Iowa's Big Trees

big tree logoDue to lack of resources, Iowa's Big Tree Program is currently on hold. Applications for Big Tree nominations will still be accepted. Processing of the applications will not occur until further notice. Sorry for any inconvenience. Continue looking for big trees. Big Tree Program Donation Form

About the Program

Iowa's Big Tree program is designed to locate the largest tree of various specimens in our state. The purpose is to give special recognition to big trees, focus attention on trees in general, and have to engage in some friendly competition. ForBig Black Oak information on how to nominate and measure trees for the program and for a list of Iowa's current champion big trees, check out our Big Trees of Iowa document.

Iowa Big Tree List

Criteria for Ranking Iowa's Big Trees

Trees are ranked based on three measurements: circumference, height and crown spread. Ranking is determined by total points.
Circumference: Measure around the tree trunk at 4.5 feet above the ground. If the tree forks at that point, the measurement is made below this where the circumference is least. Circumference counts one point for each inch.
Height: This measurement can be difficult to make, but is important. An estimate of height can be made using a yardstick. First, measure 100 feet from the tree. Next, hold the yardstick vertically, 25" from the eye. Align the zero inch mark on the yardstick at the base of the tree and note the inch mark that aligns with the top of the tree. Every inch equals 4 feet of height. Height contributes 1 point for each foot.
Crown spread: Measure from a point directly below branch tips on one side of the tree to a point directly below branch tips on the other side of the tree. Make a second measurement at right angles to the first. Average the two measurements. Crown spread counts for 1/4 point for each foot. 

For more information check out these  Tree Measuring Guidelines provided by The Eastern Native Tree Society.

As a starting off point look at this Minimum Tree Circumference Guide

Did You Know?

There is also a National Registry of Big Trees that recognizes champion trees of 826 species and varieties. In fact, Iowa's program is set up using much of the same criteria as the national program. Iowa has one champion on the list: a European Alder in Scott county. For more information on the National Registry of Big Trees visit the American Forests, P.O. box 2000, Washington DC 20013; 202-737-1944. 

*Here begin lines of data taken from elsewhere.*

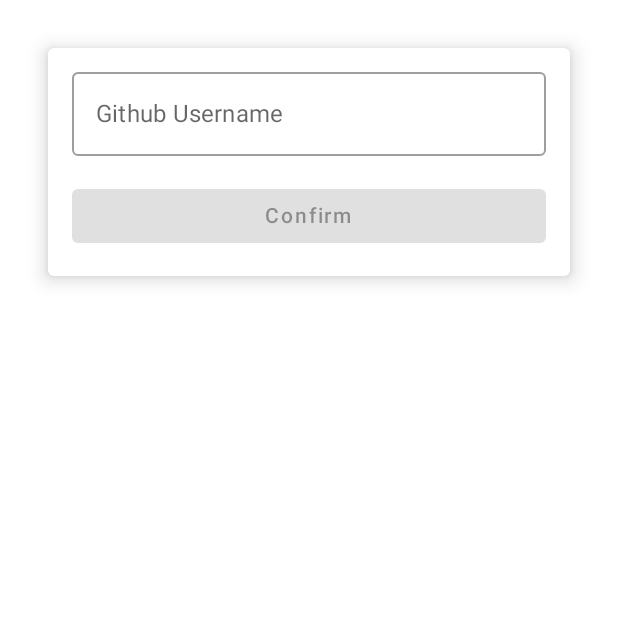
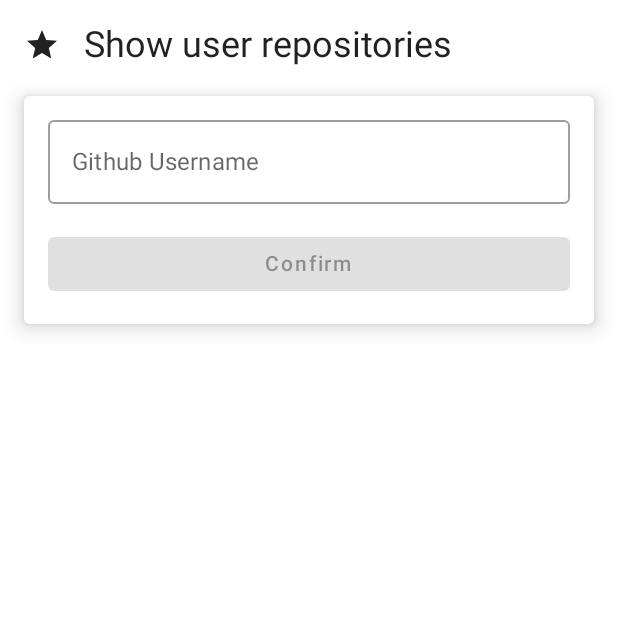
Before and after one commit to mcatta/compose-robot-pattern-sample, an Android app built with Jetpack Compose: the screen it shows after launch (MainActivity), on a phone screen of 412 x 824 dp, the top half of it. Run offline under Robolectric (Android 15) with nearby library versions, the phone set to English and light mode, and no system bars; our stand-ins replace Dagger/Hilt's generated code.

Commit message:
feat: UI improved

```diff
--- a/app/src/main/java/dev/marcocattaneo/robotpatternsample/presentation/common/BaseViewModel.kt
+++ b/app/src/main/java/dev/marcocattaneo/robotpatternsample/presentation/common/BaseViewModel.kt
@@ -1,5 +1,6 @@
 package dev.marcocattaneo.robotpatternsample.presentation.common
 
+import androidx.compose.runtime.Composable
 import androidx.lifecycle.ViewModel
 import androidx.lifecycle.viewModelScope
 import androidx.navigation.NavHostController
@@ -33,4 +34,7 @@ abstract class BaseViewModel : ViewModel() {
         }
     }
 
+    @Composable
+    abstract fun getSectionHeaderTitle(): String
+
 }
--- a/app/src/main/java/dev/marcocattaneo/robotpatternsample/presentation/common/ScreenContainer.kt
+++ b/app/src/main/java/dev/marcocattaneo/robotpatternsample/presentation/common/ScreenContainer.kt
@@ -8,7 +8,10 @@ import androidx.compose.material.Text
 import androidx.compose.runtime.Composable
 import androidx.compose.runtime.collectAsState
 import androidx.compose.runtime.getValue
+import androidx.compose.ui.Alignment
 import androidx.compose.ui.Modifier
+import androidx.compose.ui.unit.dp
+import dev.marcocattaneo.robotpatternsample.ui.ds.Header
 import dev.marcocattaneo.robotpatternsample.ui.theme.Dimen
 
 @OptIn(ExperimentalMaterialApi::class)
@@ -20,13 +23,17 @@ fun ScreenContainer(
     val uiErrorState by baseViewModel.uiErrorState.collectAsState()
 
     Box {
+        Header(
+            modifier = Modifier.align(Alignment.TopStart),
+            title = baseViewModel.getSectionHeaderTitle()
+        )
         uiErrorState?.let {
             Card(
                 elevation = Dimen.DefaultElevation,
                 modifier = Modifier
                     .fillMaxWidth()
                     .padding(Dimen.Large),
-                backgroundColor = MaterialTheme.colors.primary,
+                backgroundColor = MaterialTheme.colors.error,
                 onClick = {
                     baseViewModel.dismissError()
                 }
@@ -34,13 +41,19 @@ fun ScreenContainer(
                 Text(
                     modifier = Modifier.padding(Dimen.Normal),
                     text = it.format(),
-                    color = MaterialTheme.colors.background
+                    color = MaterialTheme.colors.onError
                 )
             }
         }
         Column(
             content = content,
-            modifier = Modifier.padding(Dimen.Large)
+            modifier = Modifier
+                .padding(
+                    top = 64.dp,    // Workaround, the best practice should be to use ConstraintLayout
+                    start = Dimen.Large,
+                    end = Dimen.Large,
+                    bottom = Dimen.Large
+                )
         )
     }
 }
--- a/app/src/main/java/dev/marcocattaneo/robotpatternsample/presentation/detail/RepoDetailViewModel.kt
+++ b/app/src/main/java/dev/marcocattaneo/robotpatternsample/presentation/detail/RepoDetailViewModel.kt
@@ -1,5 +1,6 @@
 package dev.marcocattaneo.robotpatternsample.presentation.detail
 
+import androidx.compose.runtime.Composable
 import dagger.hilt.android.lifecycle.HiltViewModel
 import dev.marcocattaneo.robotpatternsample.presentation.common.StateViewModel
 import dev.marcocattaneo.robotpatternsample.presentation.state.VMState
@@ -10,4 +11,7 @@ class RepoDetailViewModel @Inject constructor(
 
 ) : StateViewModel<VMState>(
     initialState = null
-)
+) {
+    @Composable
+    override fun getSectionHeaderTitle() = ""
+}
--- a/app/src/main/java/dev/marcocattaneo/robotpatternsample/presentation/list/RepoListViewModel.kt
+++ b/app/src/main/java/dev/marcocattaneo/robotpatternsample/presentation/list/RepoListViewModel.kt
@@ -1,5 +1,7 @@
 package dev.marcocattaneo.robotpatternsample.presentation.list
 
+import androidx.compose.runtime.Composable
+import androidx.compose.ui.res.stringResource
 import androidx.lifecycle.viewModelScope
 import dagger.hilt.android.lifecycle.HiltViewModel
 import dev.marcocattaneo.robotpatternsample.R
@@ -34,4 +36,7 @@ class RepoListViewModel @Inject constructor(
         }
     }
 
+    @Composable
+    override fun getSectionHeaderTitle() = stringResource(id = R.string.list_header)
+
 }
--- a/app/src/main/java/dev/marcocattaneo/robotpatternsample/presentation/welcome/WelcomeScreen.kt
+++ b/app/src/main/java/dev/marcocattaneo/robotpatternsample/presentation/welcome/WelcomeScreen.kt
@@ -18,9 +18,8 @@ import dev.marcocattaneo.robotpatternsample.ui.theme.Dimen
 fun WelcomeScreen(welcomeViewModel: WelcomeViewModel) {
     val uiState by welcomeViewModel.uiState.collectAsState()
 
-    Card(modifier = Modifier
-        .fillMaxWidth()
-        .padding(16.dp),
+    Card(
+        modifier = Modifier.fillMaxWidth(),
         elevation = Dimen.DefaultElevation
     ) {
         Column(
--- a/app/src/main/java/dev/marcocattaneo/robotpatternsample/presentation/welcome/WelcomeViewModel.kt
+++ b/app/src/main/java/dev/marcocattaneo/robotpatternsample/presentation/welcome/WelcomeViewModel.kt
@@ -1,7 +1,10 @@
 package dev.marcocattaneo.robotpatternsample.presentation.welcome
 
+import androidx.compose.runtime.Composable
+import androidx.compose.ui.res.stringResource
 import androidx.lifecycle.viewModelScope
 import dagger.hilt.android.lifecycle.HiltViewModel
+import dev.marcocattaneo.robotpatternsample.R
 import dev.marcocattaneo.robotpatternsample.presentation.common.StateViewModel
 import dev.marcocattaneo.robotpatternsample.presentation.Route
 import kotlinx.coroutines.launch
@@ -24,4 +27,7 @@ class WelcomeViewModel @Inject constructor() : StateViewModel<WelcomeState>(
 
     fun confirm() = navigateTo(Route.RepoList(uiState.value!!.username))
 
+    @Composable
+    override fun getSectionHeaderTitle() = stringResource(id = R.string.welcome_header)
+
 }
--- /dev/null
+++ b/app/src/main/java/dev/marcocattaneo/robotpatternsample/ui/ds/Header.kt
@@ -0,0 +1,43 @@
+package dev.marcocattaneo.robotpatternsample.ui.ds
+
+import androidx.compose.foundation.layout.Row
+import androidx.compose.foundation.layout.padding
+import androidx.compose.material.Icon
+import androidx.compose.material.MaterialTheme
+import androidx.compose.material.Text
+import androidx.compose.material.icons.Icons
+import androidx.compose.material.icons.filled.Star
+import androidx.compose.runtime.Composable
+import androidx.compose.ui.Alignment
+import androidx.compose.ui.Modifier
+import androidx.compose.ui.tooling.preview.Preview
+import dev.marcocattaneo.robotpatternsample.ui.theme.Dimen
+
+@Composable
+fun Header(
+    title: String,
+    modifier: Modifier = Modifier
+) {
+    Row(
+        modifier = Modifier
+            .padding(Dimen.Large)
+            .then(modifier),
+        verticalAlignment = Alignment.CenterVertically
+    ) {
+        Icon(
+            imageVector = Icons.Default.Star,
+            contentDescription = title,
+            modifier = Modifier.padding(end = Dimen.Large)
+        )
+        Text(
+            text = title,
+            style = MaterialTheme.typography.h5
+        )
+    }
+}
+
+@Composable
+@Preview
+fun HeaderPreview() {
+    Header(title = "Sample title")
+}
--- a/app/src/main/res/values/strings.xml
+++ b/app/src/main/res/values/strings.xml
@@ -3,4 +3,6 @@
     <string name="welcome_username_hint">Github Username</string>
     <string name="welcome_confirm_button">Confirm</string>
     <string name="errors_api_failure">API Failure</string>
+    <string name="welcome_header">Show user repositories</string>
+    <string name="list_header">Repository list</string>
 </resources>
```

The 1996 Famous and Historical Trees of Iowa can be found on the State of Iowa Library Services site here:  Famous and Historical Trees of Iowa